He said one of the issues involves state and local costs, which he said legislative analysts in 2012 were unable to pin down because they lacked adequate information.
Tennessee Republican lawmakers later voted to sue the federal government over the Obama-era refugee resettlement program and entered into an agreement with outside lawyers to handle their case after the state attorney general refused to sue.
After being dealt setbacks before the U.S. 6th Circuit Court of Appeals, attorneys from the conservative Thomas More Legal Center have petitioned the U.S. Supreme Court to take up the case.
Sexton said while proponents say the refugees are carefully vetted, Sexton said "I'm not going to dismiss the security [issue]. We're going to have to talk to the congressional delegation to give us how well they think it is. But even with the best vetting process you can't always be sure that none of the bad guys are getting into this process."
In late December, a tweet briefly posted on the Hamilton County Republican Party's Twitter feed criticized both Lee and Chattanooga Mayor Berke for supporting continued participation in the resettlement program.
"Gov. Bill Lee and Mayor Burke are all WRONG on #refugee resettlement into area," the tweet, which was reported by the conservative Tennessee Star website, said. "See demise of cities like Deerborn, MI, Minneapolis, MN and others w/no ASSIMILATION, citizens forced out #badpolicy #blockit #backdooramnesty Help refugees in home territory!"
The post was quickly removed.

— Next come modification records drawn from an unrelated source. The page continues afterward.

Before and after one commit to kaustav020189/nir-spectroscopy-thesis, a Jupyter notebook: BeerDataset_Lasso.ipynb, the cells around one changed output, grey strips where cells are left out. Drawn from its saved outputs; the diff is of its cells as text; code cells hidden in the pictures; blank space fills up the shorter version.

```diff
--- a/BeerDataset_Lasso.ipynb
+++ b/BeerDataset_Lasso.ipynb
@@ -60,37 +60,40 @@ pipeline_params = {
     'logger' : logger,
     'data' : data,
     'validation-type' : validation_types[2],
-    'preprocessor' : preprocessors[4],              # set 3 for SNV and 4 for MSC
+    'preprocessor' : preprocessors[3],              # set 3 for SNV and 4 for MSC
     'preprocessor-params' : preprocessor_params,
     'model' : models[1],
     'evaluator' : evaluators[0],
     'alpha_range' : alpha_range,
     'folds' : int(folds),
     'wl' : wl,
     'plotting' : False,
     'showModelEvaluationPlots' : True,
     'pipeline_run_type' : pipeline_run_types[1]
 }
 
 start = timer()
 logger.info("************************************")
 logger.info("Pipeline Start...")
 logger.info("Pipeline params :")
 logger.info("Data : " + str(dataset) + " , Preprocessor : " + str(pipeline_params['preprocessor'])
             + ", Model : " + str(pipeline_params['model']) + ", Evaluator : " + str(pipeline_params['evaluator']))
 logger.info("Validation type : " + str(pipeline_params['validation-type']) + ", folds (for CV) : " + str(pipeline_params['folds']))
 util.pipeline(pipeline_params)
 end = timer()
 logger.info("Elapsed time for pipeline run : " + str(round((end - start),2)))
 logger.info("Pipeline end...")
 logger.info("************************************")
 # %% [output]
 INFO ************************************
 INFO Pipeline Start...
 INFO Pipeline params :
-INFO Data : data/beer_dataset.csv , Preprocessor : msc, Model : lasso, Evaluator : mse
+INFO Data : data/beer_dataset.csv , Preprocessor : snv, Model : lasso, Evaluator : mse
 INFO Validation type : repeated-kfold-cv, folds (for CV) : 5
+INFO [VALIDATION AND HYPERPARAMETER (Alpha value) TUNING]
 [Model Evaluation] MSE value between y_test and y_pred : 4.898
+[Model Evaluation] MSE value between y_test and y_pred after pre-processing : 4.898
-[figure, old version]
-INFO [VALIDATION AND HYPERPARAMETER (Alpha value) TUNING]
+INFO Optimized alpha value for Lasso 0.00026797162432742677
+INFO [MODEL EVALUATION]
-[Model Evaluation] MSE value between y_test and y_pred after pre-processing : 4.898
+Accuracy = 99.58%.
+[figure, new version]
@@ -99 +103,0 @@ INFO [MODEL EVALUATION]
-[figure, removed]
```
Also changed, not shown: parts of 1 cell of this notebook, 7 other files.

Times Free Press efforts to reach Hamilton County GOP Chairwoman Marsha Yessick last month were unsuccessful.
But a local Republican familiar with the issue was told no official action on the refugee resettlement issue was ever taken by the local GOP's executive committee on the refugee issue.
The Republican also said the tweet was posted by someone who had access to the Twitter account but not authorized to post.